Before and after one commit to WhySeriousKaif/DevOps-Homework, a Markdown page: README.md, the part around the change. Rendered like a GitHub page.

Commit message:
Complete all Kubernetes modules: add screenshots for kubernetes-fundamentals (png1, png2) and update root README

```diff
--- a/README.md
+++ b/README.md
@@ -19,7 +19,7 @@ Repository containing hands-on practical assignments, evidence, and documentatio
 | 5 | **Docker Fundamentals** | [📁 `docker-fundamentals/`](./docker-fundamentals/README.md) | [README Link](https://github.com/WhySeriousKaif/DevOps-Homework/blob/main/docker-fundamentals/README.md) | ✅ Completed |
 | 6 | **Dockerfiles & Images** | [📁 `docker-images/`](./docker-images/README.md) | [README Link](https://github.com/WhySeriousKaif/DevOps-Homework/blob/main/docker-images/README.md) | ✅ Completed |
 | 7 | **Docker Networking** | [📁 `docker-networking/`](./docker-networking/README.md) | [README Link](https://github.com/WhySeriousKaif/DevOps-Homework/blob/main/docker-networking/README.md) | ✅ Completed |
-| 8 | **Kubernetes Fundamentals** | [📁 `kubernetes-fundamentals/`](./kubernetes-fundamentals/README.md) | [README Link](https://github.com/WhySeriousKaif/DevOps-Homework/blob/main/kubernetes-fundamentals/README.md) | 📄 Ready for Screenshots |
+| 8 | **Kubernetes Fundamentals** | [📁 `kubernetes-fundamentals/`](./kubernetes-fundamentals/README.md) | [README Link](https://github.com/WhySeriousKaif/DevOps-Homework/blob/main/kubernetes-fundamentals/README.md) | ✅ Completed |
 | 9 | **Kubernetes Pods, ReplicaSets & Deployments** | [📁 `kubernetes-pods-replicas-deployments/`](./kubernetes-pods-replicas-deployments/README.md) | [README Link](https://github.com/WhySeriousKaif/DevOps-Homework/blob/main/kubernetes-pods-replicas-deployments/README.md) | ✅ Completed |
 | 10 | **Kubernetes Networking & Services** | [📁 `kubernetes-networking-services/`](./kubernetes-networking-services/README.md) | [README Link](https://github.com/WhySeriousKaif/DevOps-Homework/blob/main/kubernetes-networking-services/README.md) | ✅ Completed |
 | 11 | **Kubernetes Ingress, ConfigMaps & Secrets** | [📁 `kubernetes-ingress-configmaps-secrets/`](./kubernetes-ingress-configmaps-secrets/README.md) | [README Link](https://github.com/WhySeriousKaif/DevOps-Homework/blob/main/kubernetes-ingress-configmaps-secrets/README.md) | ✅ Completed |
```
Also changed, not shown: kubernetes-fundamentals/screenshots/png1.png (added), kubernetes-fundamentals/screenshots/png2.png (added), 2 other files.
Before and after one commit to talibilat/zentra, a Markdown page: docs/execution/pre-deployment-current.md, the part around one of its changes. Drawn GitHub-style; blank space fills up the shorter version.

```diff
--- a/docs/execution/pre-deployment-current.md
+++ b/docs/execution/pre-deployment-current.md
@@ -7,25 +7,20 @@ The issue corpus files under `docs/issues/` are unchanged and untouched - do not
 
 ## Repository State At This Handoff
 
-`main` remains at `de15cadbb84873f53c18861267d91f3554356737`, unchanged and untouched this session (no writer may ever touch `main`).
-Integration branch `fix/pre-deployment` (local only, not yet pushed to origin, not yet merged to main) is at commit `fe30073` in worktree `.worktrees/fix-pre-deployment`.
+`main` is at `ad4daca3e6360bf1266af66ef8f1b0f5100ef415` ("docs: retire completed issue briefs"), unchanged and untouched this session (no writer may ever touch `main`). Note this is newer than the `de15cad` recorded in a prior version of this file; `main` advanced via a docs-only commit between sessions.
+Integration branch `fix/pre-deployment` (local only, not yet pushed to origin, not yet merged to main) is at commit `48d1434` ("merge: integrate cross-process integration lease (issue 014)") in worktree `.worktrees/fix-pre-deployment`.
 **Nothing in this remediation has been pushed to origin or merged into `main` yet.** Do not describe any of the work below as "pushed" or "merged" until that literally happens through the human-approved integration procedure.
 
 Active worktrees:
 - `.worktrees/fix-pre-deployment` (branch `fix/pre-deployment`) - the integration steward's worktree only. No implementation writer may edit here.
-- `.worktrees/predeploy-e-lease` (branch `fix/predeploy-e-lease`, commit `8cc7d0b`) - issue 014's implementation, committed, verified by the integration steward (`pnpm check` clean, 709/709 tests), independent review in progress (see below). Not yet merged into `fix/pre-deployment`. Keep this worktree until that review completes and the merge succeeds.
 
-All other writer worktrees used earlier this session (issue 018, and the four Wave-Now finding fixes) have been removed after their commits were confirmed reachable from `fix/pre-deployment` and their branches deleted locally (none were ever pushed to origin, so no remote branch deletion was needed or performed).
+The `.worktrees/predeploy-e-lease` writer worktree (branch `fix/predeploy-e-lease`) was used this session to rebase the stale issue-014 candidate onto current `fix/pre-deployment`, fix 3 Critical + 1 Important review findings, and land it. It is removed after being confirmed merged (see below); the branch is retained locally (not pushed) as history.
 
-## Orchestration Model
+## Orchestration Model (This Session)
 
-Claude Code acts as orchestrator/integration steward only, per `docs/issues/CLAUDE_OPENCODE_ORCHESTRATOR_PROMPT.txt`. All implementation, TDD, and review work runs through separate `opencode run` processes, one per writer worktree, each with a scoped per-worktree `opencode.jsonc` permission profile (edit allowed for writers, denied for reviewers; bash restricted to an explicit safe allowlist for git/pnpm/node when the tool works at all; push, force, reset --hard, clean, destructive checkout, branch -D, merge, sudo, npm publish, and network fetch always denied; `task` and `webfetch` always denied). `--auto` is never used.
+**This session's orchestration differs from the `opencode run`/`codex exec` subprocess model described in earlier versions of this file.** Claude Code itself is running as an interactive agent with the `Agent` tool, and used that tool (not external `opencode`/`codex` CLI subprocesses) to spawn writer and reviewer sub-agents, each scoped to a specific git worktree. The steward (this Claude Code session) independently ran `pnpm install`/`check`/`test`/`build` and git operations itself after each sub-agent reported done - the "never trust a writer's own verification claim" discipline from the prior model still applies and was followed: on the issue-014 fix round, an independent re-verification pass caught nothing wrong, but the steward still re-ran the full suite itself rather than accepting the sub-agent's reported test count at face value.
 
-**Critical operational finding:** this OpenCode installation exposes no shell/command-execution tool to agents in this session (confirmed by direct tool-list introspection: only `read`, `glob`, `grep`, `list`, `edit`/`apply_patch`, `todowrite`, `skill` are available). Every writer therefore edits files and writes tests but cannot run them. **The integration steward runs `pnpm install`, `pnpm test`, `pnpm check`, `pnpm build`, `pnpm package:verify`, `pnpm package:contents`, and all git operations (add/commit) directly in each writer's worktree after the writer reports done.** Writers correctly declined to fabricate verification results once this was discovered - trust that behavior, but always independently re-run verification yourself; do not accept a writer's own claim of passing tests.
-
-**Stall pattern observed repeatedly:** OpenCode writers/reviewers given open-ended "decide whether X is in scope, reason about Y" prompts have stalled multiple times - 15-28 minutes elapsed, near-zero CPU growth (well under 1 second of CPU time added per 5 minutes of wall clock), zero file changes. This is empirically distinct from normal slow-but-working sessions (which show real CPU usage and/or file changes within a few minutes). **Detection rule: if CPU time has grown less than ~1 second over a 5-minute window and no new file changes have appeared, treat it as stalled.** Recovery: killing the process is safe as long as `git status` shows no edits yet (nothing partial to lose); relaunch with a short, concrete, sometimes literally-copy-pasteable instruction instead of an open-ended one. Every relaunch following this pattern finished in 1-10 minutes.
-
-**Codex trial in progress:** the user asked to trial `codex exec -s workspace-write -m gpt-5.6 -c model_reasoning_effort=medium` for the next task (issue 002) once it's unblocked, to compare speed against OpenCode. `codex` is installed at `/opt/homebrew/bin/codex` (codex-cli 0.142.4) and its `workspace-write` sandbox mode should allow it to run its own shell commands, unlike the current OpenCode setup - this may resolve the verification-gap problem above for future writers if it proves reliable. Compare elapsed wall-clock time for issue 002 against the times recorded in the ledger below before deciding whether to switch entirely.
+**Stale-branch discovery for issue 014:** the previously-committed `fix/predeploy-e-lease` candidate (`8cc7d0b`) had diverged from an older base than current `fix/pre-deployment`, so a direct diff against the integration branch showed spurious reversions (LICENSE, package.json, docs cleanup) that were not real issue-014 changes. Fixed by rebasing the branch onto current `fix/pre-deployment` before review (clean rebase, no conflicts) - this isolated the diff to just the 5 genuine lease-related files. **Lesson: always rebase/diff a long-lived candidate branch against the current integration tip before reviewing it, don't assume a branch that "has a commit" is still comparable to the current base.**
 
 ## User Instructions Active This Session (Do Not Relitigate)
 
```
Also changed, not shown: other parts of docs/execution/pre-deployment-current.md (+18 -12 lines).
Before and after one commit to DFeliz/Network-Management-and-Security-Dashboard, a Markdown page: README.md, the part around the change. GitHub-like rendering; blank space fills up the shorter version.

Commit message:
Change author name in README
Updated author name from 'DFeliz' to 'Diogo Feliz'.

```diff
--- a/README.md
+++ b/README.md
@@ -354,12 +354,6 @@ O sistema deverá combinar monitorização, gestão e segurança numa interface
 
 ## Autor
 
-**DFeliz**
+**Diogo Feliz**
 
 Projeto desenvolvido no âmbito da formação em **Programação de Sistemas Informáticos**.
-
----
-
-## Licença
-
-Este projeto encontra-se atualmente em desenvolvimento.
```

..........

_Instructions for the task_
Show, from the listing above, each line that contains the word "origin".

_Answer_
-Integration branch `fix/pre-deployment` (local only, not yet pushed to origin, not yet merged to main) is at commit `fe30073` in worktree `.worktrees/fix-pre-deployment`.
+Integration branch `fix/pre-deployment` (local only, not yet pushed to origin, not yet merged to main) is at commit `48d1434` ("merge: integrate cross-process integration lease (issue 014)") in worktree `.worktrees/fix-pre-deployment`.
 **Nothing in this remediation has been pushed to origin or merged into `main` yet.** Do not describe any of the work below as "pushed" or "merged" until that literally happens through the human-approved integration procedure.
-All other writer worktrees used earlier this session (issue 018, and the four Wave-Now finding fixes) have been removed after their commits were confirmed reachable from `fix/pre-deployment` and their branches deleted locally (none were ever pushed to origin, so no remote branch deletion was needed or performed).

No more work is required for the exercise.